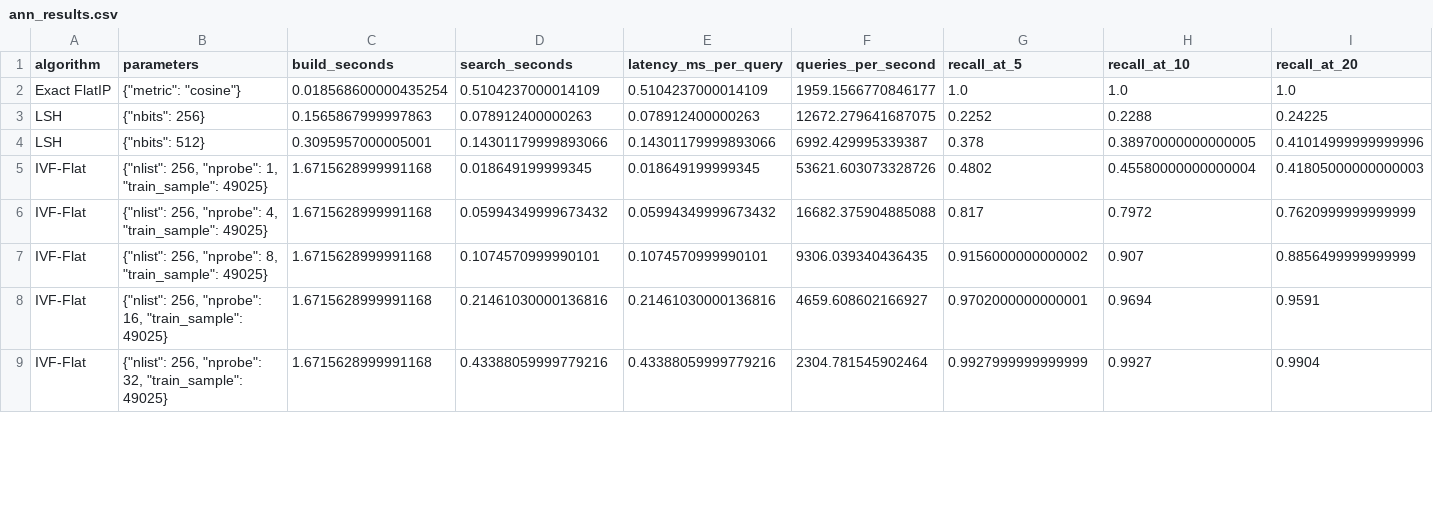
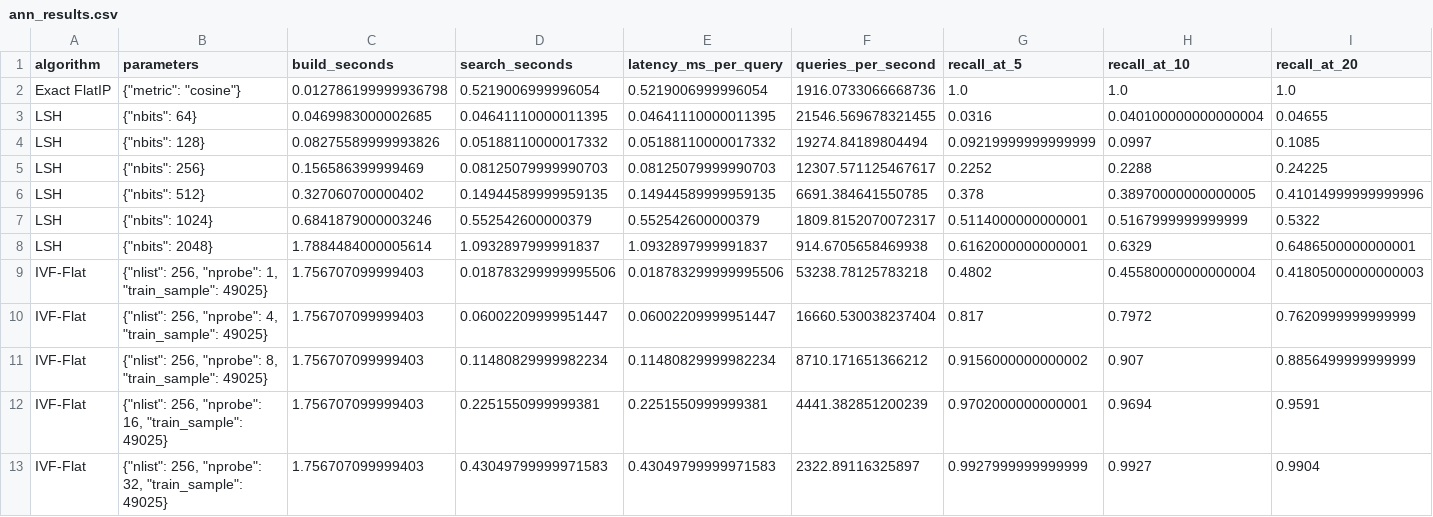
Before and after one commit to IAmGreyBunny/SC4020-Lab1, a CSV file: experiments/ann-comparison/results/resnet-zappos/ann_results.csv, drawn as a sheet; only a part is shown; addresses are those after the commit; rows hold the shown columns only; the diff covers the shown part only; the diff names each change by its address in the sheet, - before the commit and + after, or states it on an @@ line.

```diff
--- a/experiments/ann-comparison/results/resnet-zappos/ann_results.csv
+++ b/experiments/ann-comparison/results/resnet-zappos/ann_results.csv
-C2 (build_seconds): 0.018568600000435254
+C2 (build_seconds): 0.012786199999936798
-D2 (search_seconds): 0.5104237000014109
+D2 (search_seconds): 0.5219006999996054
-E2 (latency_ms_per_query): 0.5104237000014109
+E2 (latency_ms_per_query): 0.5219006999996054
-F2 (queries_per_second): 1959.1566770846177
+F2 (queries_per_second): 1916.0733066668736
+row 3: LSH | {"nbits": 64} | 0.0469983000002685 | 0.04641110000011395 | 0.04641110000011395 | 21546.569678321455 | 0.0316 | 0.040100000000000004 | 0.04655
+row 4: LSH | {"nbits": 128} | 0.08275589999993826 | 0.05188110000017332 | 0.05188110000017332 | 19274.84189804494 | 0.09219999999999999 | 0.0997 | 0.1085
-C5 (build_seconds): 0.1565867999997863
+C5 (build_seconds): 0.156586399999469
-D5 (search_seconds): 0.078912400000263
+D5 (search_seconds): 0.08125079999990703
-E5 (latency_ms_per_query): 0.078912400000263
+E5 (latency_ms_per_query): 0.08125079999990703
-F5 (queries_per_second): 12672.279641687075
+F5 (queries_per_second): 12307.571125467617
-C6 (build_seconds): 0.3095957000005001
+C6 (build_seconds): 0.327060700000402
-D6 (search_seconds): 0.14301179999893066
+D6 (search_seconds): 0.14944589999959135
-E6 (latency_ms_per_query): 0.14301179999893066
+E6 (latency_ms_per_query): 0.14944589999959135
-F6 (queries_per_second): 6992.429995339387
+F6 (queries_per_second): 6691.384641550785
+row 7: LSH | {"nbits": 1024} | 0.6841879000003246 | 0.552542600000379 | 0.552542600000379 | 1809.8152070072317 | 0.5114000000000001 | 0.5167999999999999 | 0.5322
+row 8: LSH | {"nbits": 2048} | 1.7884484000005614 | 1.0932897999991837 | 1.0932897999991837 | 914.6705658469938 | 0.6162000000000001 | 0.6329 | 0.6486500000000001
-C9:C13 (build_seconds): 1.6715628999991168
+C9:C13 (build_seconds): 1.756707099999403
-D9 (search_seconds): 0.018649199999345
+D9 (search_seconds): 0.018783299999995506
-E9 (latency_ms_per_query): 0.018649199999345
+E9 (latency_ms_per_query): 0.018783299999995506
-F9 (queries_per_second): 53621.603073328726
+F9 (queries_per_second): 53238.78125783218
-D10 (search_seconds): 0.05994349999673432
+D10 (search_seconds): 0.06002209999951447
-E10 (latency_ms_per_query): 0.05994349999673432
+E10 (latency_ms_per_query): 0.06002209999951447
-F10 (queries_per_second): 16682.375904885088
+F10 (queries_per_second): 16660.530038237404
-D11 (search_seconds): 0.1074570999990101
+D11 (search_seconds): 0.11480829999982234
-E11 (latency_ms_per_query): 0.1074570999990101
+E11 (latency_ms_per_query): 0.11480829999982234
-F11 (queries_per_second): 9306.039340436435
+F11 (queries_per_second): 8710.171651366212
-D12 (search_seconds): 0.21461030000136816
+D12 (search_seconds): 0.2251550999999381
-E12 (latency_ms_per_query): 0.21461030000136816
+E12 (latency_ms_per_query): 0.2251550999999381
-F12 (queries_per_second): 4659.608602166927
+F12 (queries_per_second): 4441.382851200239
-D13 (search_seconds): 0.43388059999779216
+D13 (search_seconds): 0.43049799999971583
-E13 (latency_ms_per_query): 0.43388059999779216
+E13 (latency_ms_per_query): 0.43049799999971583
-F13 (queries_per_second): 2304.781545902464
+F13 (queries_per_second): 2322.89116325897
```
Also changed, not shown: 68 edited cells elsewhere in this file, experiments/ann-comparison/results/combined_ann_results.csv, experiments/ann-comparison/results/resnet-coco/ann_results.csv, 6 other files.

+--

▶ _Exercise details_
Give back every entry verbatim. No pictures belong in the copy.

▶ _Written answer_
Before and after one commit to IAmGreyBunny/SC4020-Lab1, a CSV file: experiments/ann-comparison/results/resnet-zappos/ann_results.csv, drawn as a sheet; only a part is shown; addresses are those after the commit; rows hold the shown columns only; the diff covers the shown part only; the diff names each change by its address in the sheet, - before the commit and + after, or states it on an @@ line.

```diff
--- a/experiments/ann-comparison/results/resnet-zappos/ann_results.csv
+++ b/experiments/ann-comparison/results/resnet-zappos/ann_results.csv
-C2 (build_seconds): 0.018568600000435254
+C2 (build_seconds): 0.012786199999936798
-D2 (search_seconds): 0.5104237000014109
+D2 (search_seconds): 0.5219006999996054
-E2 (latency_ms_per_query): 0.5104237000014109
+E2 (latency_ms_per_query): 0.5219006999996054
-F2 (queries_per_second): 1959.1566770846177
+F2 (queries_per_second): 1916.0733066668736
+row 3: LSH | {"nbits": 64} | 0.0469983000002685 | 0.04641110000011395 | 0.04641110000011395 | 21546.569678321455 | 0.0316 | 0.040100000000000004 | 0.04655
+row 4: LSH | {"nbits": 128} | 0.08275589999993826 | 0.05188110000017332 | 0.05188110000017332 | 19274.84189804494 | 0.09219999999999999 | 0.0997 | 0.1085
-C5 (build_seconds): 0.1565867999997863
+C5 (build_seconds): 0.156586399999469
-D5 (search_seconds): 0.078912400000263
+D5 (search_seconds): 0.08125079999990703
-E5 (latency_ms_per_query): 0.078912400000263
+E5 (latency_ms_per_query): 0.08125079999990703
-F5 (queries_per_second): 12672.279641687075
+F5 (queries_per_second): 12307.571125467617
-C6 (build_seconds): 0.3095957000005001
+C6 (build_seconds): 0.327060700000402
-D6 (search_seconds): 0.14301179999893066
+D6 (search_seconds): 0.14944589999959135
-E6 (latency_ms_per_query): 0.14301179999893066
+E6 (latency_ms_per_query): 0.14944589999959135
-F6 (queries_per_second): 6992.429995339387
+F6 (queries_per_second): 6691.384641550785
+row 7: LSH | {"nbits": 1024} | 0.6841879000003246 | 0.552542600000379 | 0.552542600000379 | 1809.8152070072317 | 0.5114000000000001 | 0.5167999999999999 | 0.5322
+row 8: LSH | {"nbits": 2048} | 1.7884484000005614 | 1.0932897999991837 | 1.0932897999991837 | 914.6705658469938 | 0.6162000000000001 | 0.6329 | 0.6486500000000001
-C9:C13 (build_seconds): 1.6715628999991168
+C9:C13 (build_seconds): 1.756707099999403
-D9 (search_seconds): 0.018649199999345
+D9 (search_seconds): 0.018783299999995506
-E9 (latency_ms_per_query): 0.018649199999345
+E9 (latency_ms_per_query): 0.018783299999995506
-F9 (queries_per_second): 53621.603073328726
+F9 (queries_per_second): 53238.78125783218
-D10 (search_seconds): 0.05994349999673432
+D10 (search_seconds): 0.06002209999951447
-E10 (latency_ms_per_query): 0.05994349999673432
+E10 (latency_ms_per_query): 0.06002209999951447
-F10 (queries_per_second): 16682.375904885088
+F10 (queries_per_second): 16660.530038237404
-D11 (search_seconds): 0.1074570999990101
+D11 (search_seconds): 0.11480829999982234
-E11 (latency_ms_per_query): 0.1074570999990101
+E11 (latency_ms_per_query): 0.11480829999982234
-F11 (queries_per_second): 9306.039340436435
+F11 (queries_per_second): 8710.171651366212
-D12 (search_seconds): 0.21461030000136816
+D12 (search_seconds): 0.2251550999999381
-E12 (latency_ms_per_query): 0.21461030000136816
+E12 (latency_ms_per_query): 0.2251550999999381
-F12 (queries_per_second): 4659.608602166927
+F12 (queries_per_second): 4441.382851200239
-D13 (search_seconds): 0.43388059999779216
+D13 (search_seconds): 0.43049799999971583
-E13 (latency_ms_per_query): 0.43388059999779216
+E13 (latency_ms_per_query): 0.43049799999971583
-F13 (queries_per_second): 2304.781545902464
+F13 (queries_per_second): 2322.89116325897
```
Also changed, not shown: 68 edited cells elsewhere in this file, experiments/ann-comparison/results/combined_ann_results.csv, experiments/ann-comparison/results/resnet-coco/ann_results.csv, 6 other files.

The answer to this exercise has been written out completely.